The Georgia Lottery Corp. today announced that it has transferred a total of $20 billion for education to the state of Georgia since the lottery’s inception in 1993. Georgia Lottery President and CEO Gretchen Corbin presented Governor Nathan Deal with a ceremonial check in his office to mark the occasion.

“Now in its 25th year, the Georgia Lottery Corporation has made a significant difference for Georgia and in the lives of many of its citizens, as millions of students and their families have benefited from Georgia Lottery-funded HOPE Scholarships and Pre-K programs,” said Gov. Deal. “Thanks to the enduring quality of these programs, many students in Georgia will benefit from lottery funds twice, once at the beginning of their educational journeys as a Pre-K student, and again when seeking education beyond high school. The educational programs funded by the Georgia Lottery continue to lay the groundwork for Georgia’s evolving workforce and I congratulate all those who had a hand in bringing us to the $20 billion milestone, as they have helped to secure a brighter future for students in Georgia.”

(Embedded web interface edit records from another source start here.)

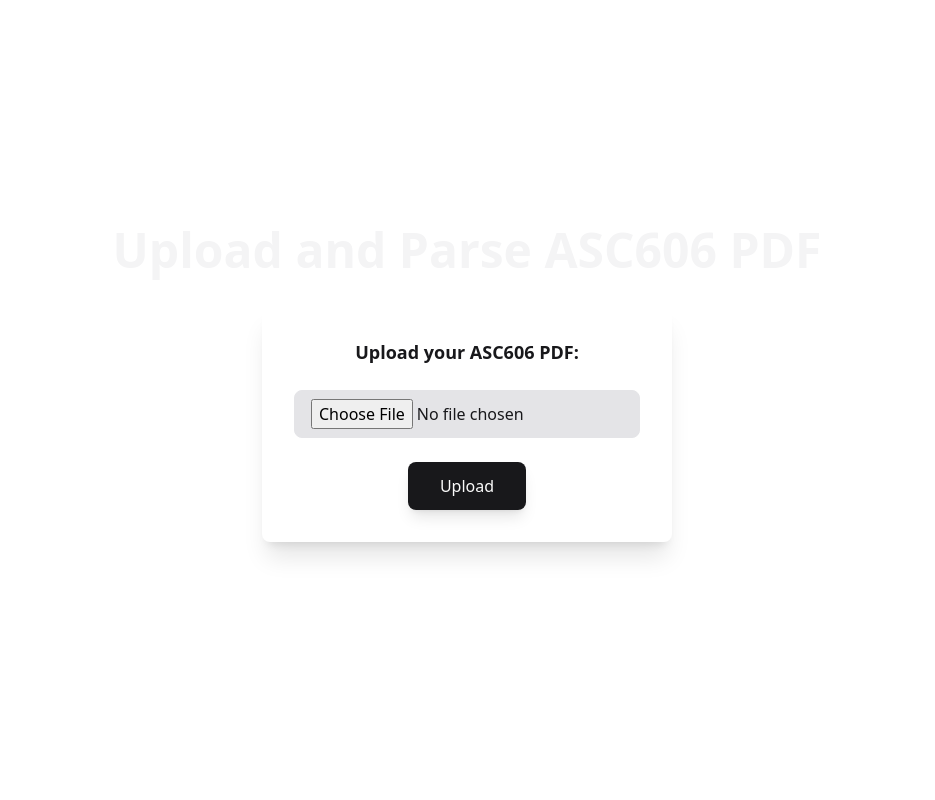
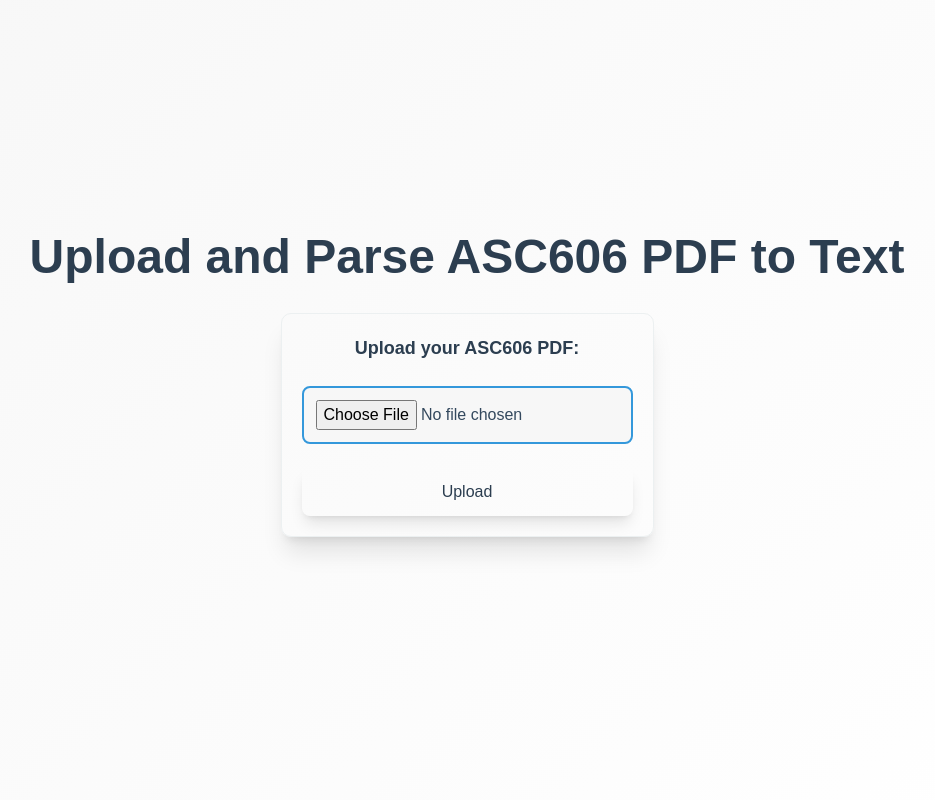
Before and after one commit to benjisho/asc606-pdf-parser, a Flask app: page / in a window 1280 px wide. Shown: the whole page, without its empty margins (173-1108 px from the left). Run offline with Flask 2, Linux system fonts and the light colour scheme; some libraries are stand-ins or nearby versions.

Commit message:
finilize website for v1.0.1

```diff
--- a/asc606-pdf-parser-website/static/css/styles.css
+++ b/asc606-pdf-parser-website/static/css/styles.css
@@ -1,52 +1,89 @@
 /* Base styles */
 body {
-    font-family: Arial, sans-serif;
-    background-color: #f4f4f4;
+    font-family: 'Poppins', sans-serif;
+    background: linear-gradient(135deg, #f7f7f7, #ffffff);
+    color: #2c3e50;
     display: flex;
     justify-content: center;
     align-items: center;
     height: 100vh;
     margin: 0;
+    padding: 0;
+    box-sizing: border-box;
 }
 
 /* Form container */
 .container {
-    background-color: #fff;
-    padding: 20px;
-    border-radius: 5px;
-    box-shadow: 0 0 10px rgba(0, 0, 0, 0.1);
+    background-color: #ffffff;
+    padding: 30px;
+    border-radius: 10px;
+    box-shadow: 0 4px 15px rgba(0, 0, 0, 0.1);
     text-align: center;
+    max-width: 500px;
+    width: 100%;
+    animation: fadeIn 1s ease-in-out;
+    border: 1px solid #ecf0f1;
+}
+
+/* Animation */
+@keyframes fadeIn {
+    from {
+        opacity: 0;
+        transform: translateY(-20px);
+    }
+    to {
+        opacity: 1;
+        transform: translateY(0);
+    }
 }
 
 /* Input field styling */
 input[type="file"] {
-    background-color: #f9fafb;
-    color: #333;
-    border: 1px solid #ccc;
-    padding: 10px;
-    border-radius: 5px;
-    margin-top: 10px;
+    background-color: #f7f7f7;
+    color: #34495e;
+    border: 2px solid #3498db;
+    padding: 12px;
+    border-radius: 8px;
+    width: 100%;
+    cursor: pointer;
+    transition: all 0.3s ease;
+}
+
+input[type="file"]:hover {
+    border-color: #2980b9;
 }
 
 /* Button styling */
 button {
-    background-color: #4CAF50;
+    background-color: #3498db;
     color: white;
-    padding: 10px 20px;
-    border-radius: 5px;
+    padding: 12px 30px;
+    border-radius: 8px;
     border: none;
+    font-size: 16px;
     cursor: pointer;
     transition: all 0.3s ease;
+    margin-top: 20px;
+    width: 100%;
 }
 
 button:hover {
-    background-color: #45a049;
+    background-color: #2980b9;
     transform: translateY(-2px);
+}
+
+/* Loading message styles */
+#loading-message {
+    font-size: 20px;
+    color: #3498db;
+    margin-top: 20px;
 }
 
 /* Output container */
 #output {
-    margin-top: 20px;
+    margin-top: 30px;
+    color: #2c3e50;
+    font-size: 18px;
 }
 
 /* General styling for form hover effects */
@@ -57,3 +94,33 @@
 .form-hover:hover {
     transform: scale(1.05);
 }
+
+/* Link styling */
+a {
+    color: #3498db;
+    text-decoration: none;
+    font-weight: 600;
+    transition: color 0.3s ease;
+}
+
+a:hover {
+    color: #2980b9;
+}
+
+/* Border for form */
+#upload-form {
+    border: 1px solid #ecf0f1;
+    padding: 20px;
+    border-radius: 10px;
+}
+
+/* Rounded button corners and smoother transitions */
+button {
+    border-radius: 8px;
+    box-shadow: 0 4px 10px rgba(0, 0, 0, 0.1);
+}
+
+button:hover {
+    background-color: #2980b9;
+    transform: translateY(-2px);
+}
--- /dev/null
+++ b/asc606-pdf-parser-website/static/js/animation-for-working.js
@@ -0,0 +1,17 @@
+document.addEventListener("DOMContentLoaded", function() {
+    const form = document.getElementById("upload-form");
+    const loadingMessage = document.getElementById("loading-message");
+    const dotAnimation = document.getElementById("dot-animation");
+    let dots = 0;
+
+    // Show loading message but keep form visible on submit
+    form.addEventListener("submit", function(event) {
+        loadingMessage.classList.remove("hidden");  // Show the loading message
+
+        // Animate the dots after "Working"
+        setInterval(function() {
+            dots = (dots + 1) % 4;
+            dotAnimation.innerHTML = ".".repeat(dots);  // Add 1 to 3 dots in a repeating loop
+        }, 500);  // 500ms interval for the dot animation
+    });
+});
--- a/asc606-pdf-parser-website/templates/index.html
+++ b/asc606-pdf-parser-website/templates/index.html
@@ -49,59 +49,17 @@
         }
       }
     </script>
-    <style type="text/tailwindcss">
-      @layer base {
-        :root {
-          --background: 0 0% 100%;
-          --foreground: 240 10% 3.9%;
-          --card: 0 0% 100%;
-          --card-foreground: 240 10% 3.9%;
-          --popover: 0 0% 100%;
-          --popover-foreground: 240 10% 3.9%;
-          --primary: 240 5.9% 10%;
-          --primary-foreground: 0 0% 98%;
-          --secondary: 240 4.8% 95.9%;
-          --secondary-foreground: 240 5.9% 10%;
-          --muted: 240 4.8% 95.9%;
-          --muted-foreground: 240 3.8% 46.1%;
-          --accent: 240 4.8% 95.9%;
-          --accent-foreground: 240 5.9% 10%;
-          --destructive: 0 84.2% 60.2%;
-          --destructive-foreground: 0 0% 98%;
-          --border: 240 5.9% 90%;
-          --input: 240 5.9% 90%;
-          --ring: 240 5.9% 10%;
-          --radius: 0.5rem;
-        }
-        .dark {
-          --background: 240 10% 3.9%;
-          --foreground: 0 0% 98%;
-          --card: 240 10% 3.9%;
-          --card-foreground: 0 0% 98%;
-          --popover: 240 10% 3.9%;
-          --popover-foreground: 0 0% 98%;
-          --primary: 0 0% 98%;
-          --primary-foreground: 240 5.9% 10%;
-          --secondary: 240 3.7% 15.9%;
-          --secondary-foreground: 0 0% 98%;
-          --muted: 240 3.7% 15.9%;
-          --muted-foreground: 240 5% 64.9%;
-          --accent: 240 3.7% 15.9%;
-          --accent-foreground: 0 0% 98%;
-          --destructive: 0 62.8% 30.6%;
-          --destructive-foreground: 0 0% 98%;
-          --border: 240 3.7% 15.9%;
-          --input: 240 3.7% 15.9%;
-          --ring: 240 4.9% 83.9%;
-        }
-      }
-    </style>
+    <link rel="stylesheet" href="/static/css/styles.css">
+    <script defer src="/static/js/animation-for-working.js"></script>
   </head>
-  <body>
+  <body class="dark">
 
     <div class="bg-background text-primary-foreground min-h-screen flex flex-col items-center justify-center p-6">
-      <h1 class="text-5xl font-extrabold mb-8 text-center text-accent">Upload and Parse ASC606 PDF</h1>
+      <h1 class="text-5xl font-extrabold mb-8 text-center text-accent">Upload and Parse ASC606 PDF to Text</h1>
+
+      <!-- Form Section -->
       <form
+        id="upload-form"
         action="/upload"
         method="POST"
         enctype="multipart/form-data"
@@ -119,6 +77,11 @@
         <button type="submit" class="bg-primary text-primary-foreground rounded-lg px-8 py-3 hover:bg-primary/80 transition-colors duration-300 shadow-lg transform hover:translate-y-1">Upload</button>
       </form>
 
+      <!-- Loading Message -->
+      <div id="loading-message" class="hidden text-primary text-lg mt-8">
+        Working<span id="dot-animation">...</span>
+      </div>
+
       <!-- Output Section -->
       <div id="output" class="mt-8 text-center">
         {% if output_file %}
@@ -127,10 +90,5 @@
       </div>
     </div>
 
-    <!-- Remove the problematic "i" icon image below. If it's not necessary, you can simply delete this section -->
-    <!-- <div class="mt-10">
-      <img aria-hidden="true" alt="illustration of document processing" src="https://openui.fly.dev/openui/300x200.svg?text=📄+Processing" />
-    </div> -->
-
   </body>
 </html>
```
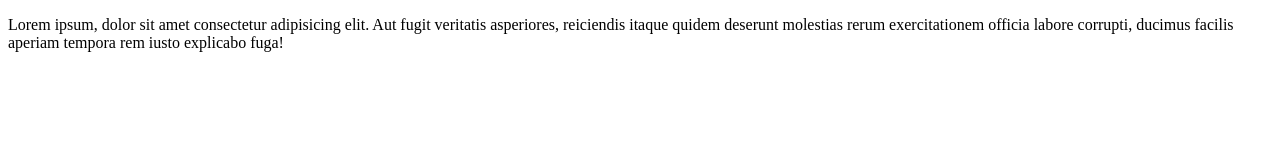
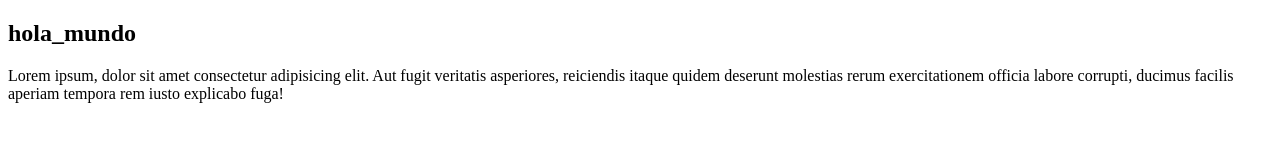
Before and after one commit to JairSamo/gittarde, a plain HTML site: page index.html in a window 1280 px wide. Drawn offline with Linux system fonts and the light colour scheme.

Commit message:
cambios-en-master

```diff
--- a/index.html
+++ b/index.html
@@ -7,6 +7,7 @@
     <title>Document</title>
 </head>
 <body>
+    <h2>hola_mundo</h2>
    <p>Lorem ipsum, dolor sit amet consectetur adipisicing elit. Aut fugit veritatis asperiores, reiciendis itaque quidem deserunt molestias rerum exercitationem officia labore corrupti, ducimus facilis aperiam tempora rem iusto explicabo fuga!</p>
 </body>
 </html>
```
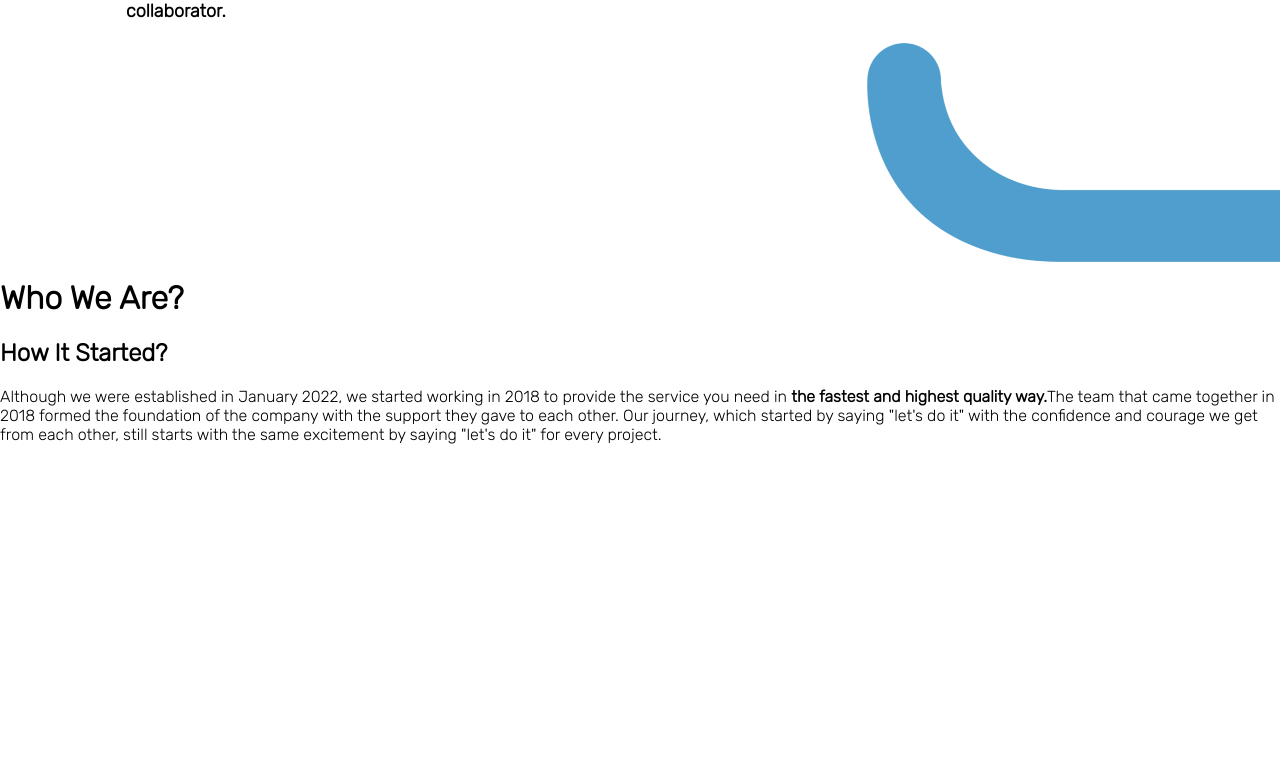
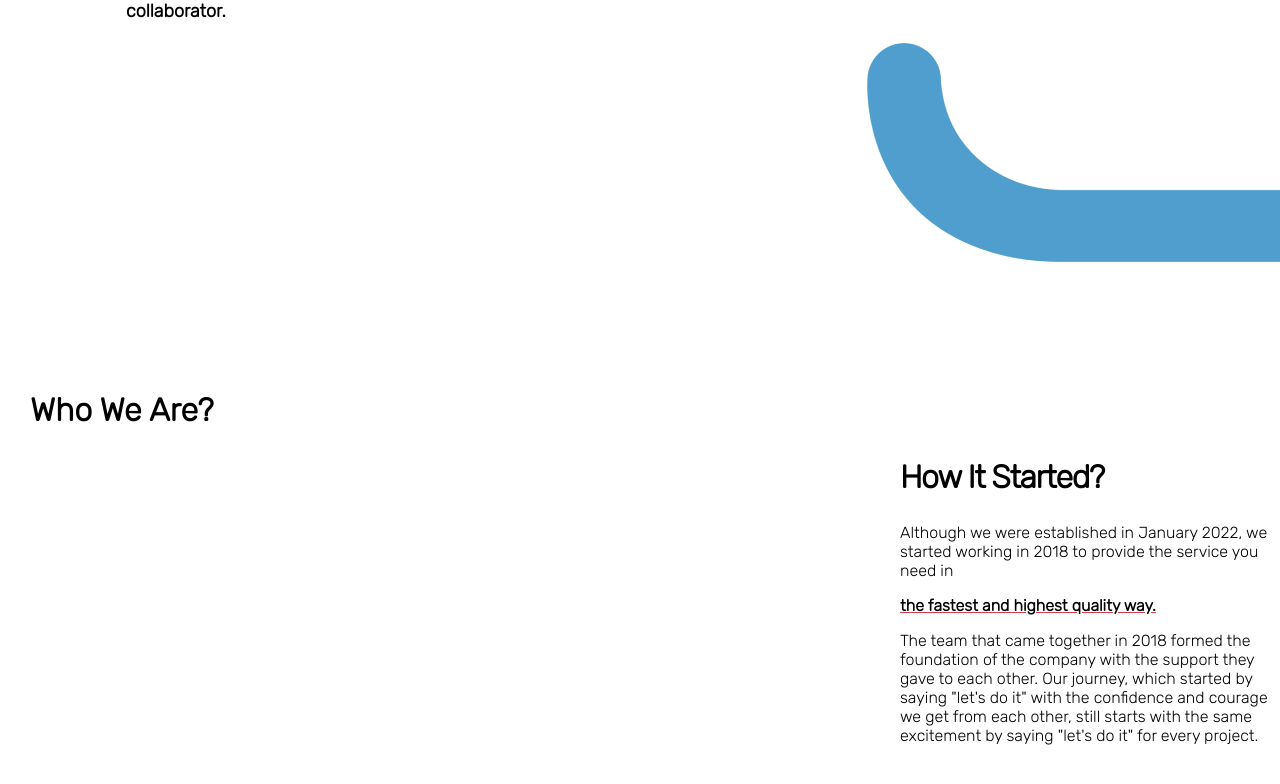
Before and after one commit to fatihkabay/qandq-project, a React (Create React App) app: page / in a window 1280 px wide. Shown: the part 546-1330 px from the top of the page. Before the commit the page ends 1006 px from the top, so only its background shows below. Built offline with nearby package versions, Linux system fonts and the light colour scheme.

Commit message:
The about page has been edited

```diff
--- a/src/pages/About/about.css
+++ b/src/pages/About/about.css
@@ -1,6 +1,27 @@
+.about-page {
+    height: 100vh;
+}
+
+.description-container {
+    margin-left: 900px
+}
+
 .title {
     font-weight: 700;
     font-size: 32px;
     line-height: 40px;
     margin-left: 30px;
+    margin-top: 132px;
 }
+
+.side-title {
+    font-weight: 700;
+    font-size: 32px;
+    line-height: 40px;
+    letter-spacing: -0.04em;
+
+}
+
+.underline {
+    text-decoration-color: #D53B4A;
+}
--- a/src/pages/About/index.tsx
+++ b/src/pages/About/index.tsx
@@ -1,20 +1,28 @@
-import React from "react";
+import "./about.css";
 
 const About = () => {
   return (
+
     <div className="about-page">
       <h1 className="title">Who We Are?</h1>
-      <h2>How It Started?</h2>
-      <span>
+      <div className="description-container">
+      <h2 className="side-title">How It Started?</h2>
+      <p>
+        <p>
         Although we were established in January 2022, we started working in 2018
-        to provide the service you need in <strong><line> the fastest and highest quality way.</line></strong>
+        to provide the service you need in</p>
+        <strong>
+          <u className="underline"> the fastest and highest quality way.</u>
+        </strong>
+        <p>
         The team that came together in 2018 formed the foundation of the company
         with the support they gave to each other. Our journey, which started by
         saying "let's do it" with the confidence and courage we get from each
         other, still starts with the same excitement by saying "let's do it" for
         every project.
-      </span>
-      <p></p>
+        </p>
+      </p>
+      </div>
     </div>
   );
 };
--- a/src/pages/Home/home.css
+++ b/src/pages/Home/home.css
@@ -31,7 +31,7 @@
     line-height: 22.5px;
 }
 
-.contact-btn {
+.contact-navigate-btn {
     background-color: #D53B4A;
     color: #F5F6F7;
     font-weight: 700;
--- a/src/pages/Home/index.tsx
+++ b/src/pages/Home/index.tsx
@@ -23,7 +23,7 @@ const Home = () => {
           </div>
           <div className="bar-and-button">
             <img className="topbar" src="./topbar.png" alt="" />
-            <button className="contact-btn">Contact Us</button>
+            <button className="contact-navigate-btn">Contact Us</button>
             <img className="lowerbar" src="./lowerbar.png" alt="" />
           </div>
         </div>
```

Since the Georgia Lottery began, more than 1.8 million students have benefited from HOPE programs, which include the HOPE Scholarship, HOPE Grant, Zell Miller Scholarship, Zell Miller Grant, HOPE GED Grant and HOPE Career Grant.

Additionally, more than 1.6 million 4-year-olds have received a jumpstart on their education with high-quality, Georgia Lottery-funded Pre-K.

“Our success directly impacts Georgia’s students and families, who benefit from the important educational programs that we fund,” Corbin said. “Reaching the $20-billion milestone is an achievement that all Georgians can celebrate.”

On average, the Georgia Lottery generates approximately $3 million every day for HOPE and Pre-K.

The Georgia Lottery commemorated its 25-year anniversary in June.

Since its first year, the Georgia Lottery Corp. has returned more than $20 billion to the state of Georgia for education. All Georgia Lottery profits go to pay for specific educational programs, including Georgia’s HOPE Scholarship Program and Georgia’s Pre-K Program. More than 1.8 million students have received HOPE, and more than 1.6 million 4-year-olds have attended the statewide, voluntary prekindergarten program.